Thank you so much for such a nice explanation. I have little bit more confusion, can you please help me to understand this in more detail.

Suppose I have a compound A1B2C3, then we will test the stability of this compounds against the decomposition say A1B2 or A1C3 or A1B or B1C1 and so on. There will be energy difference between these decomposed states and the original compound. How can we conclude from these information about the stability. I read some recommendations from you and found more helpful.

Thank you again.


What you’ve described is basically the information that’s contained in the phase diagram. The convex hull (represented by the lines at the bottom of the phase diagram) represents the set of lowest possible potential energy states you can get from either single materials (at the black points) or mixtures of those materials (along the black lines connecting the points). If a compound is above a line in the convex hull (e.g. the lighter blue dots in the below image), it will spontaneously decompose into products on the endpoints of that line. The “energy_above_hull” for a given material is the distance from its dot in the below image and the lines connecting the black dots at the bottom.

Finding the convex hull in three dimensions is a bit more complicated in terms of geometry, but it’s the same principle except with planes connecting 3 compounds instead of lines connecting 2.


Thank you so much for your explanation, it helped a-lot.
I am going through some literatures about this convex hull construction. I am still confused about one point. suppose, I have a compound with new phase now and it has energy lower than the hull we have above, i.e the black points. Shall, we shift that hull below to include that point or we construct new hull from that point. Here, if we shift that hull below to include that new point, then the points above which are stable (black one) will be unstable with reference to the new point.

How do we tackle this issue ?

Also, can you please have some point on the scale along x axis. We say is on fraction of some element, what does that mean and how you determine it?

Thanks again.


Yep, you’ve got it. If you found a new compound below the existing hull, the hull would shift down the way you’ve described. This happens pretty routinely when we find new structures for a given chemical system (I.e. combination of elements), and our database is updated accordingly by reconstructing the entire diagram.

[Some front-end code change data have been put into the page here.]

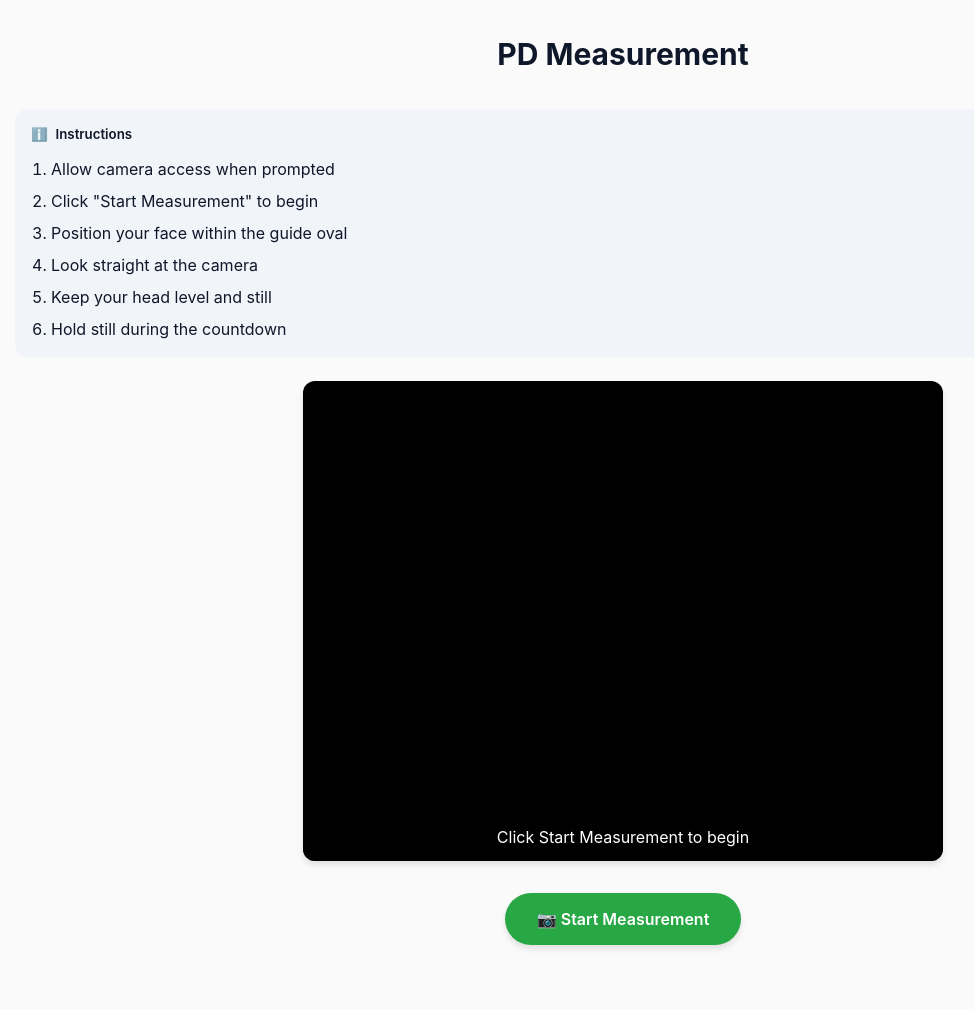
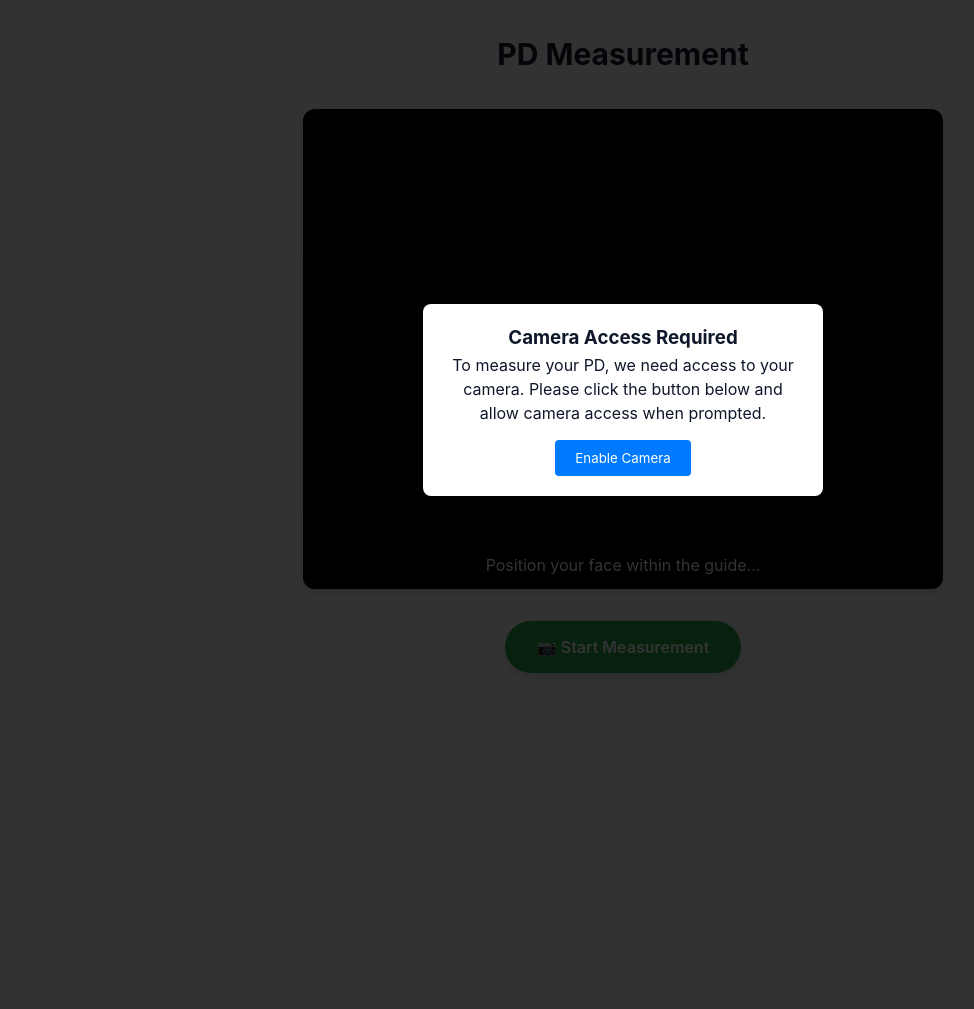
Before and after one commit to mustfahassan/pd-calculator, a Flask app: page / in a window 1280 px wide. Shown: the whole page, without its empty margins (17-991 px from the left). After the commit the page ends 673 px from the top, so only its background shows below. Run offline with Flask 3, Linux system fonts and the light colour scheme.

Commit message:
latest commit

```diff
--- a/app/routes.py
+++ b/app/routes.py
@@ -8,7 +8,6 @@ from .resource_manager import ResourceManager
 
 # Create blueprint
 pupil_bp = Blueprint('pupil', __name__)
-
 
 # Global objects
 detector = PupilDetector()
@@ -22,6 +21,16 @@ alignment_status = {"aligned": False, "message": "Look at the camera"}
 STABILITY_THRESHOLD = 30
 MEASUREMENT_FRAMES = 10
 measurement_buffer = []
+
+def reset_state():
+    """Reset all global state variables"""
+    global is_running, is_measuring, camera_started, stable_frame_count, last_measurement
+    is_running = False
+    is_measuring = False
+    camera_started = False
+    stable_frame_count = 0
+    last_measurement = None
+    measurement_buffer.clear()
 
 def process_frame(frame):
     """Process a single frame with pupil detection and visualization"""
@@ -53,17 +62,15 @@ def process_frame(frame):
             if is_measuring:
                 measurement = detector.detect_pupils(frame, results)
                 if measurement:
-                    # Calculate quality score using the existing function
                     quality = detector.calculate_measurement_quality(
                         results.multi_face_landmarks[0],
                         detector._calculate_iris_center(results.multi_face_landmarks[0], detector.LEFT_IRIS),
                         detector._calculate_iris_center(results.multi_face_landmarks[0], detector.RIGHT_IRIS)
                     )
-                    measurement.confidence = quality  # Update measurement quality
+                    measurement.confidence = quality
                     measurement_buffer.append(measurement)
 
                     if len(measurement_buffer) >= MEASUREMENT_FRAMES:
-                        # Calculate average PD
                         avg_pd_mm = sum(m.pd_mm for m in measurement_buffer) / len(measurement_buffer)
                         avg_quality = sum(m.confidence for m in measurement_buffer) / len(measurement_buffer)
 
@@ -81,7 +88,6 @@ def process_frame(frame):
             alignment_status = {"aligned": False, "message": "No face detected. Please look at the camera."}
             stable_frame_count = 0
 
-        # Add instruction text
         frame = webcam_handler.add_instruction_text(
             frame,
             f"Stability: {stable_frame_count}/{STABILITY_THRESHOLD}" if stable_frame_count > 0 else alignment_status["message"],
@@ -101,23 +107,29 @@ def generate_frames():
     print("Starting frame generation")
     is_running = True
     while is_running and camera_started:
-        print("Attempting to read frame")
-        success, frame = webcam_handler.cap.read()
-        if not success:
+        try:
+            success, frame = webcam_handler.read_frame()
+            if not success:
+                print("Failed to read frame")
+                break
+
+            # Process frame
+            processed_frame = process_frame(frame)
+
+            # Encode frame for streaming
+            ret, buffer = cv2.imencode('.jpg', processed_frame)
+            if not ret:
+                continue
+
+            # Convert to bytes
+            frame_bytes = buffer.tobytes()
+            yield (b'--frame\r\n'
+                   b'Content-Type: image/jpeg\r\n\r\n' + frame_bytes + b'\r\n')
+        except Exception as e:
+            print(f"Error in generate_frames: {str(e)}")
             break
 
-        # Process frame
-        processed_frame = process_frame(frame)
-
-        # Encode frame for streaming
-        ret, buffer = cv2.imencode('.jpg', processed_frame)
-        if not ret:
-            continue
-
-        # Convert to bytes
-        frame_bytes = buffer.tobytes()
-        yield (b'--frame\r\n'
-               b'Content-Type: image/jpeg\r\n\r\n' + frame_bytes + b'\r\n')
+    print("Frame generation stopped")
 
 @pupil_bp.route('/')
 def index():
@@ -129,8 +141,7 @@ def video_feed():
     """Video streaming route"""
     global camera_started
     if not camera_started:
-        # Return a blank frame if camera isn't started
-        blank_frame = np.zeros((480, 640, 3), dtype=np.uint8)
+        blank_frame = webcam_handler.get_blank_frame("Click Start Measurement to begin")
         _, buffer = cv2.imencode('.jpg', blank_frame)
         frame_bytes = buffer.tobytes()
         return Response(b'--frame\r\n'
@@ -144,6 +155,8 @@ def start_camera():
     """Start the camera feed"""
     global camera_started, is_measuring, stable_frame_count
     try:
+        if webcam_handler.cap is not None:
+            webcam_handler.release()
         webcam_handler.initialize_camera()
         camera_started = True
         is_measuring = False
@@ -167,8 +180,8 @@ def get_status():
 def get_measurement():
     """Get the latest measurement result"""
     if last_measurement:
-        quality_percentage = int(last_measurement.confidence * 100)  # Convert to percentage
-        print(f"Quality Score: {quality_percentage}%")  # Debug print
+        quality_percentage = int(last_measurement.confidence * 100)
+        print(f"Quality Score: {quality_percentage}%")
 
         return jsonify({
             'pd_mm': round(last_measurement.pd_mm, 1),
@@ -181,23 +194,26 @@ def get_measurement():
 @pupil_bp.route('/stop', methods=['POST'])
 def stop():
     """Stop video streaming and cleanup resources"""
+    global is_running, camera_started
     try:
-        ResourceManager.cleanup_resources()
+        is_running = False
+        camera_started = False
+        if webcam_handler.cap is not None:
+            webcam_handler.release()
+        reset_state()
         return jsonify({'status': 'success'})
     except Exception as e:
         print(f"Error in stop route: {str(e)}")
         return jsonify({'status': 'error', 'message': str(e)}), 500
     finally:
-        # Force cleanup attempt even if error occurs
-        try:
-            ResourceManager.cleanup_resources()
-        except:
-            pass
+        # Reset state even if error occurs
+        reset_state()
 
 # Error handlers
 @pupil_bp.errorhandler(Exception)
 def handle_error(error):
     """Handle any server errors"""
+    print(f"Server error: {str(error)}")
     return jsonify({
         'error': str(error),
         'status': 'error'
--- a/app/templates/index.html
+++ b/app/templates/index.html
@@ -4,33 +4,69 @@
     <meta charset="UTF-8">
     <meta name="viewport" content="width=device-width, initial-scale=1.0">
     <title>PD Measurement</title>
+    <style>
+        .permission-overlay {
+            position: fixed;
+            top: 0;
+            left: 0;
+            width: 100%;
+            height: 100%;
+            background: rgba(0, 0, 0, 0.8);
+            display: none;
+            justify-content: center;
+            align-items: center;
+            z-index: 1000;
+        }
+
+        .permission-box {
+            background: white;
+            padding: 20px;
+            border-radius: 8px;
+            text-align: center;
+            max-width: 400px;
+            margin: 20px;
+        }
+
+        .permission-box button {
+            margin-top: 15px;
+            padding: 10px 20px;
+            border: none;
+            border-radius: 4px;
+            background: #007bff;
+            color: white;
+            cursor: pointer;
+        }
+
+        .permission-box button:hover {
+            background: #0056b3;
+        }
+
+        #errorMessage {
+            color: red;
+            margin-top: 10px;
+            display: none;
+        }
+    </style>
     <link rel="stylesheet" href="{{ url_for('static', filename='css/style.css') }}">
 </head>
 <body>
+    <div class="permission-overlay" id="permissionDialog">
+        <div class="permission-box">
+            <h3>Camera Access Required</h3>
+            <p>To measure your PD, we need access to your camera. Please click the button below and allow camera access when prompted.</p>
+            <button onclick="requestCameraAccess()">Enable Camera</button>
+            <p id="errorMessage"></p>
+        </div>
+    </div>
+
     <div class="container">
         <h1>PD Measurement</h1>
 
-        <div class="instructions-card">
-            <h5 class="instructions-title">
-                <span class="icon">ℹ️</span>
-                Instructions
-            </h5>
-            <ol>
-                <li>Allow camera access when prompted</li>
-                <li>Click "Start Measurement" to begin</li>
-                <li>Position your face within the guide oval</li>
-                <li>Look straight at the camera</li>
-                <li>Keep your head level and still</li>
-                <li>Hold still during the countdown</li>
-            </ol>
-        </div>
-
         <div class="video-container">
-            <!-- Note: removed initial video feed source -->
-            <img id="videoFeed" style="display: none;" alt="Video feed">
+            <img id="videoFeed" src="{{ url_for('pupil.video_feed') }}" alt="Video feed" style="display: none;">
             <div class="progress-bar" id="stabilityProgress"></div>
-            <div class="status-overlay" id="statusMessage">Click Start Measurement to begin</div>
-            <div class="countdown-overlay" id="countdownOverlay" style="display: none;">
+            <div class="status-overlay" id="statusMessage">Position your face within the guide...</div>
+            <div class="countdown-overlay" id="countdownOverlay">
                 <span id="countdown">3</span>
             </div>
         </div>
@@ -72,6 +108,8 @@
         const measureBtn = document.getElementById('measureBtn');
         const stopBtn = document.getElementById('stopBtn');
         const videoFeed = document.getElementById('videoFeed');
+        const permissionDialog = document.getElementById('permissionDialog');
+        const errorMessage = document.getElementById('errorMessage');
         const countdownOverlay = document.getElementById('countdownOverlay');
         const countdownSpan = document.getElementById('countdown');
         const pdValue = document.getElementById('pdValue');
@@ -81,12 +119,12 @@
         const resultsCard = document.getElementById('resultsCard');
 
         let statusInterval;
-        let mediaStream = null;
+        let hasPermission = false;
 
-        async function requestCameraPermission() {
+        async function requestCameraAccess() {
             try {
-                // Request camera access first
-                mediaStream = await navigator.mediaDevices.getUserMedia({
+                // First, try to get camera access
+                const stream = await navigator.mediaDevices.getUserMedia({
                     video: {
                         facingMode: "user",
                         width: { ideal: 1280 },
@@ -94,43 +132,54 @@
                     }
                 });
 
-                // If we got here, permission was granted
-                return true;
+                // If successful, stop the test stream
+                stream.getTracks().forEach(track => track.stop());
+
+                // Set permission flag and hide dialog
+                hasPermission = true;
+                permissionDialog.style.display = 'none';
+                errorMessage.style.display = 'none';
+
+                // Start the measurement process
+                startMeasurement();
             } catch (error) {
-                console.error('Camera permission error:', error);
-                statusMessage.textContent = "Camera access denied. Please allow camera access and try again.";
-                return false;
+                console.error('Camera access error:', error);
+                errorMessage.textContent = "Camera access was denied. Please enable camera access in your browser settings.";
+                errorMessage.style.display = 'block';
             }
         }
 
         async function startMeasurement() {
-            try {
-                // First request camera permission explicitly
-                const hasPermission = await requestCameraPermission();
             if (!hasPermission) {
-                    statusMessage.textContent = "Camera permission is required. Please allow access and try again.";
+                permissionDialog.style.display = 'flex';
                 return;
             }
 
-                // Stop the media stream we used for permission
-                if (mediaStream) {
-                    mediaStream.getTracks().forEach(track => track.stop());
-                }
+            try {
+                const response = await fetch('/start_camera', {
+                    method: 'POST',
+                    headers: {
+                        'Content-Type': 'application/json',
+                    },
+                });
 
-                // Now start the Flask camera feed
-                const response = await fetch('/start_camera', { method: 'POST' });
-                if (!response.ok) {
-                    throw new Error('Failed to start camera');
-                }
+                const data = await response.json();
 
-                videoFeed.src = "{{ url_for('pupil.video_feed') }}?" + new Date().getTime();
+                if (data.status === 'success') {
                     videoFeed.style.display = 'block';
                     stopBtn.style.display = 'block';
                     measureBtn.style.display = 'none';
+                    // Add timestamp to prevent caching
+                    videoFeed.src = "{{ url_for('pupil.video_feed') }}?" + new Date().getTime();
                     statusInterval = setInterval(checkStatus, 100);
+                } else {
+                    throw new Error(data.message || 'Failed to start camera');
+                }
             } catch (error) {
                 console.error('Error starting measurement:', error);
-                statusMessage.textContent = "Error starting camera. Please try again.";
+                errorMessage.textContent = "Error starting camera. Please try again.";
+                errorMessage.style.display = 'block';
+                permissionDialog.style.display = 'flex';
             }
         }
 
@@ -191,10 +240,8 @@
                     }
 
                     resultsCard.style.display = 'block';
-
                     await stopMeasurement();
                     measureBtn.textContent = '📷 Measure Again';
-                    measureBtn.style.display = 'block';
                 } else {
                     handleMeasurementError("Measurement failed. Please try again.");
                 }
@@ -205,19 +252,13 @@
         }
 
         async function stopMeasurement() {
+            clearInterval(statusInterval);
             try {
-                clearInterval(statusInterval);
                 await fetch('/stop', { method: 'POST' });
-
                 videoFeed.style.display = 'none';
                 stopBtn.style.display = 'none';
                 measureBtn.style.display = 'block';
                 stabilityProgress.style.width = '0%';
-
-                if (mediaStream) {
-                    mediaStream.getTracks().forEach(track => track.stop());
-                    mediaStream = null;
-                }
             } catch (error) {
                 console.error('Stop error:', error);
             }
@@ -230,8 +271,21 @@
             statusMessage.style.display = 'block';
         }
 
+        // Add click event listeners
         measureBtn.addEventListener('click', startMeasurement);
         stopBtn.addEventListener('click', stopMeasurement);
+
+        // Check camera permission on page load
+        window.addEventListener('load', async () => {
+            try {
+                const stream = await navigator.mediaDevices.getUserMedia({ video: true });
+                stream.getTracks().forEach(track => track.stop());
+                hasPermission = true;
+            } catch (error) {
+                console.log('Initial camera check failed:', error);
+                permissionDialog.style.display = 'flex';
+            }
+        });
     </script>
 </body>
 </html>
--- a/requirements.txt
+++ b/requirements.txt
@@ -4,3 +4,4 @@ numpy==1.24.3
 gunicorn==21.2.0
 opencv-python-headless==4.7.0.72
 Werkzeug==2.3.7
+gevent==23.9.1
```
Also changed, not shown: app/visualization.py (+78 -71 lines), gunicorn_config.py (added, +41 -0 lines), 4 other files. Lines whose indentation alone changed are shown as unchanged.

The x axis is the ratio of the number of atoms of a given element (in this case O) over the total number of atoms, or the mole fraction of that element. For example, in FeO, the mole fraction is 0.5 and in Fe2O3 it’s 0.6.


Thank you so much.

Again, just wanted to clear my understanding.

When you find new phase below the convex hull (phases on which you consider as stable before) and shift the hull to the new phase, how can we argue about the phases that were previously on the hull but now they lie above the hull ? Shall we say relative to the newly formed convex hull the previous one is unstable ? If that is the case the question may arise under similar external condition how can a phase become stable before and now unstable ?

what if we keep the previous hull and draw a new hull from this newly found phase?

Thanks in advance.


It’s not that a phase physically becomes unstable with the integration of a new compound, it’s that our original approximation was insufficiently populated with phases in order to describe the “correct” convex hull. It was unstable all along, but we didn’t have all the compounds in our phase diagram necessary to designate it as such. Your interpretation where you say relative to the newly formed convex hull the previous one is unstable is correct. Our phase diagrams are always approximations based on the data we include, if a new phase is added that defines a new convex hull, our approximation becomes more complete.

Unless one of the endpoints changes, drawing an entirely new hull or reconstructing the hull partially from the old hull with the newly found phase are equivalent operations. We reconstruct the hull entirely when we build our database because that’s a more convenient way to implement it algorithmically, but you could do either, and they’d give the same result.


Thank you so much for this explanation. Now I am more clear about it.